Employers agree that checking references is a critical part of the hiring process. Applicants with a successful work history are also eager to have their past successes communicated to potential employers. Yet the entire process often frustrates everyone.
Because of concerns over legal liabilities, many employers refuse to comment on job performance, and will only verify dates of employment, job titles and possibly salary. Yet those same employers would welcome in-depth reference information from other employers. As a result, good applicants are often unable to get the recommendations they deserve, while candidates with a negative history can go on to a new and unsuspecting employer.
The reason employers limit reference information is simple: They do not want to get sued for defamation. The hesitation exists despite recent changes in California law that protect employers from defamation lawsuits when giving job-related, credible and non-malicious information when asked by a prospective employer.
Many labor attorneys still advise employers to verify only basic data and not answer questions on job performance, however, because there can be uncertainty in court over what is "credible evidence" or " job related."
Adding to the complexity is a recent California case that found a school district could be liable to a victim of sexual assault for giving a positive reference for a former employee and withholding negative information. If an employer gives a reference, the employer should generally give both the good and the bad.
Employers are arguably placed in a Catch-22. If they give a positive recommendation and leave out anything negative, a victim could sue them. If employers reveal negative information, however, they run the risk of being sued by a former employee for defamation.
Since employers have no obligation generally to say anything, many have adopted the approach of "no comment" when it comes to questions concerning job performance.
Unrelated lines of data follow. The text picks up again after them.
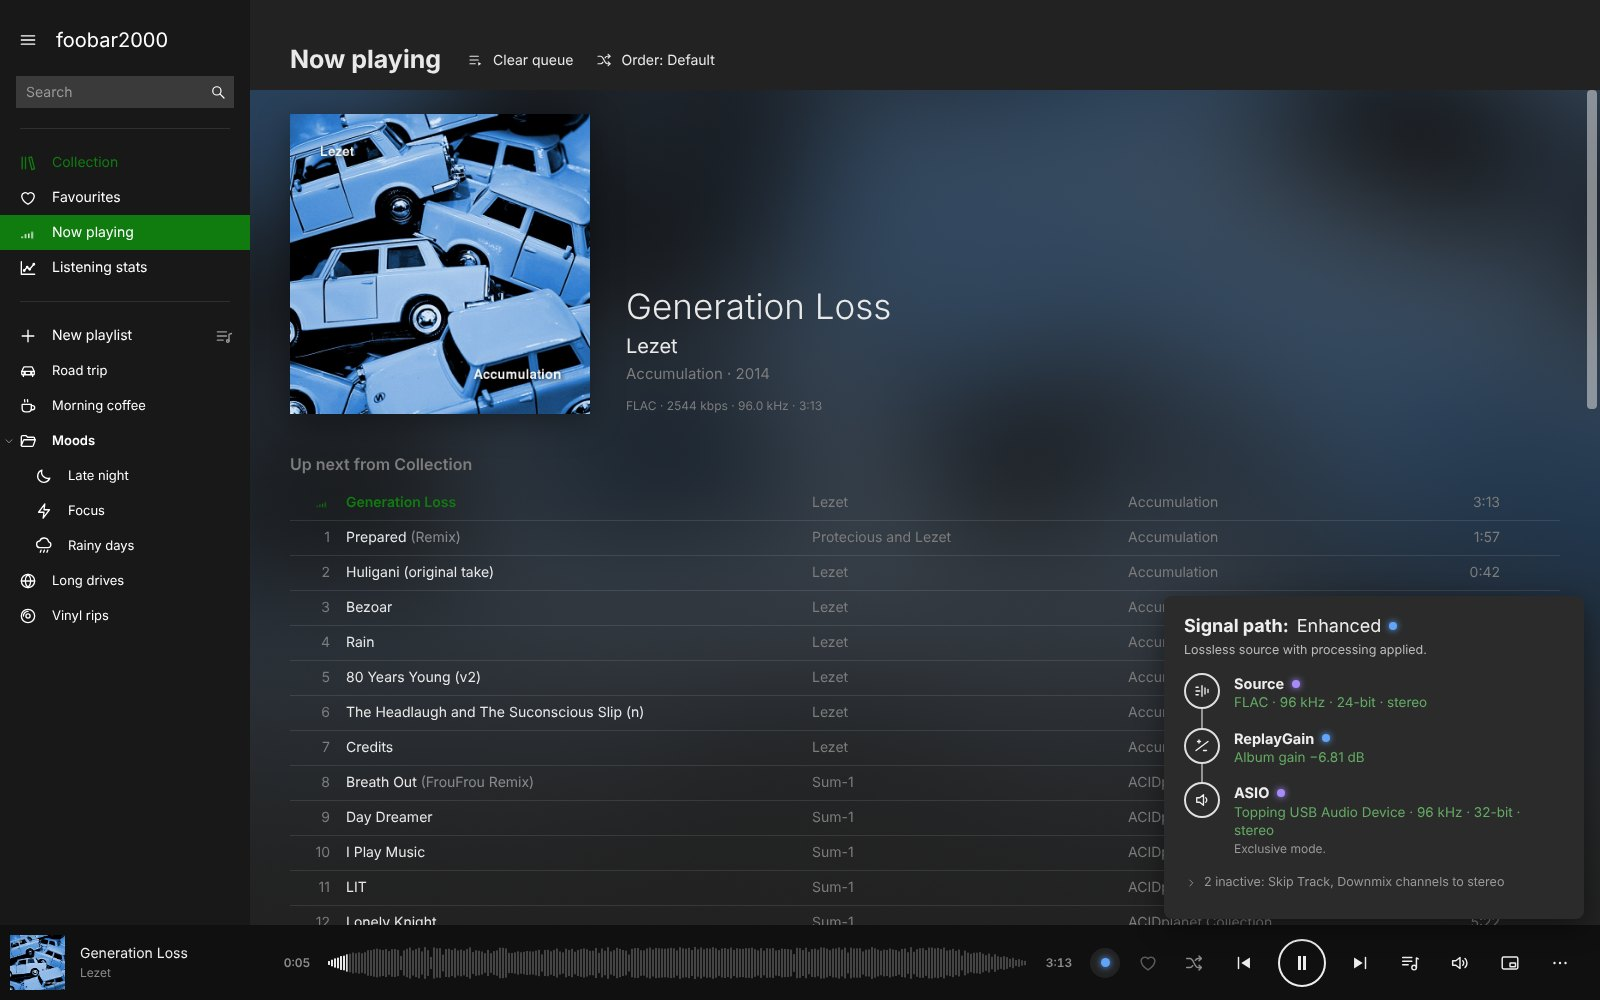
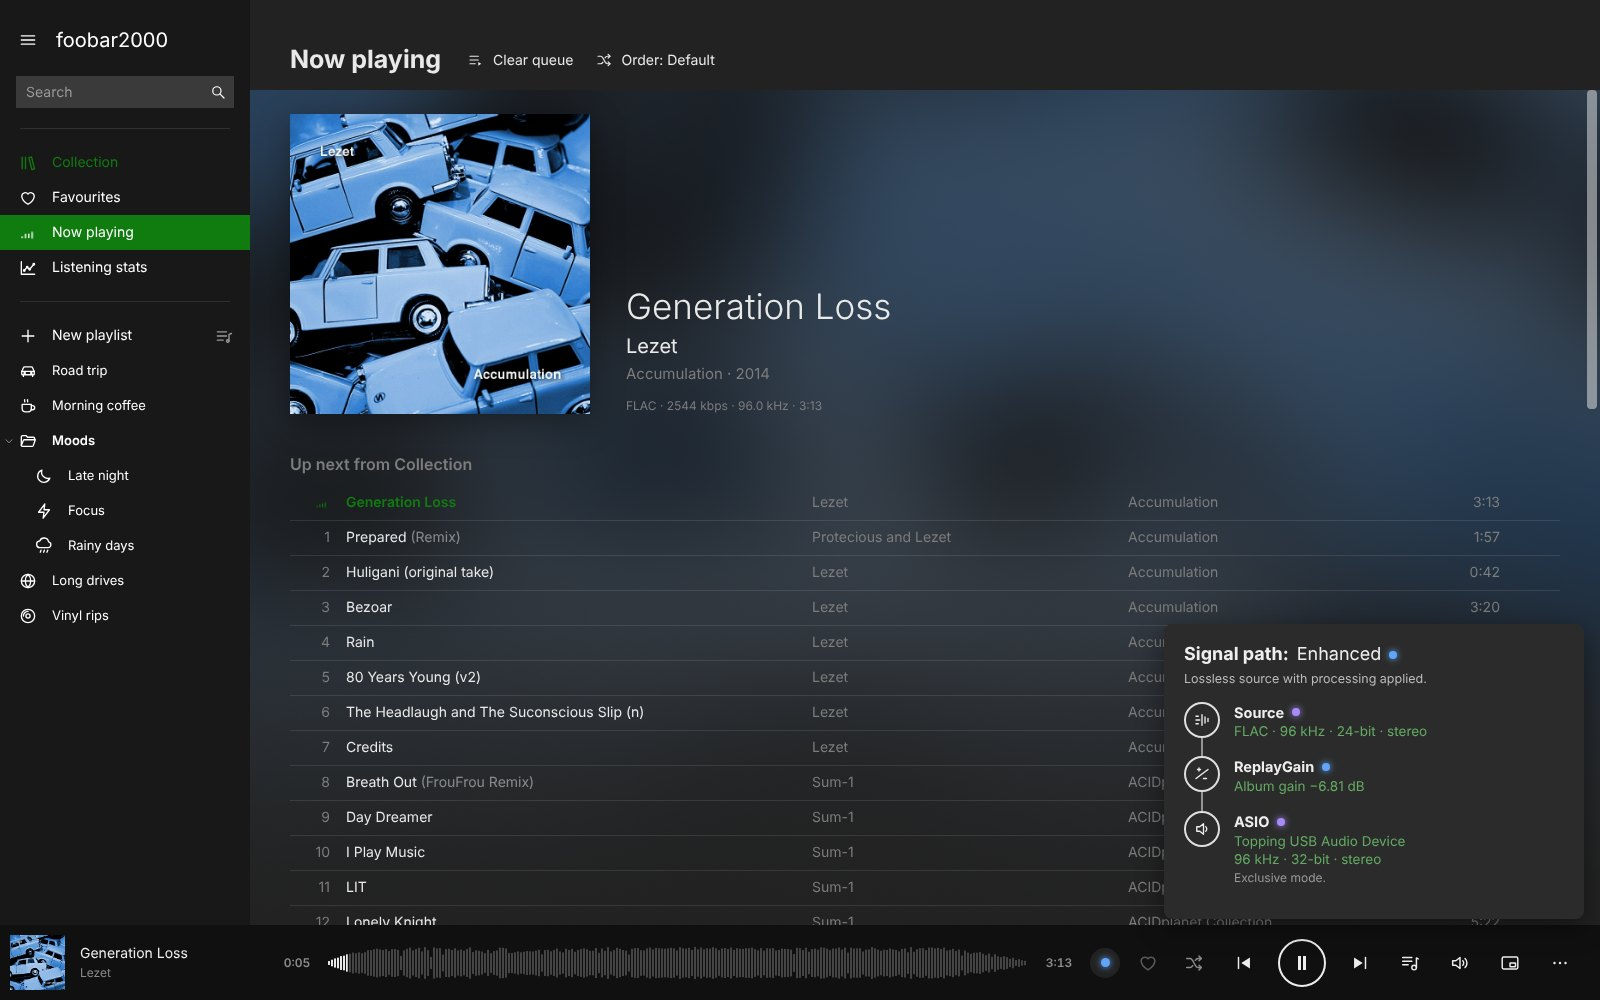
README: new mini player and signal path screenshots
Claude-Session: https://claude.ai/code/session_01X1iyiazHFsHN28CYT1jVvj

Changed region(s): [[0.7188, 0.589, 0.9375, 0.899]]

diff --git a/dev/demo/capture.js b/dev/demo/capture.js
@@ -237,7 +237,7 @@ const SHOTS = {
   },
   // The mini player (Alt+M), at twice the size so it stays sharp.
   mini: async (b) => {
-    const p = await open(b, { size: { width: 480, height: 200 }, scale: 2 });
+    const p = await open(b, { size: { width: 445, height: 148 }, scale: 2 });
     await p.evaluate(async () => (await import('/js/ui/mini.js')).toggleMini(true));
     await wait(p, 1500);
     await p.screenshot({ path: path.join(OUT, 'mini.jpg'), type: 'jpeg', quality: 90 });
Many will not even answer a question about whether a past employee is "eligible for rehire."
Several large employers, in fact, have deposited past employment information on a telephone service, limiting new employers to a computerized voice verifying just employment dates and job title.
Applicants still have many avenues available to communicate their past successes to employers, even if past employers will not give a reference. The key is to plan ahead and to remember the importance of promoting your own career by obtaining the materials necessary to successfully market yourself:
When leaving a job, clarify the past employer's policy on references and try to determine what will be said if a new employer calls.
It is also very important to accurately summarize the job duties and title for a previous job on a resume. Although everyone wants a resume to show them in the best light, a resume that overreaches can raise questions about honesty.
For applicants who are having difficulty finding a job and suspect that a previous employer is giving a bad reference, it may be helpful to think through the lack of success in more detail. There may be other difficulties involved, especially since firms are often hesitant to say anything negative. However, job applicants who are concerned should contact a labor lawyer to review their rights.
-Attorney Lester S. Rosen is president of Employment Screening Resources, a San Rafael pre-employment screening and credentials verification firm. Call him at (415) 472-7788 www.ESRcheck.com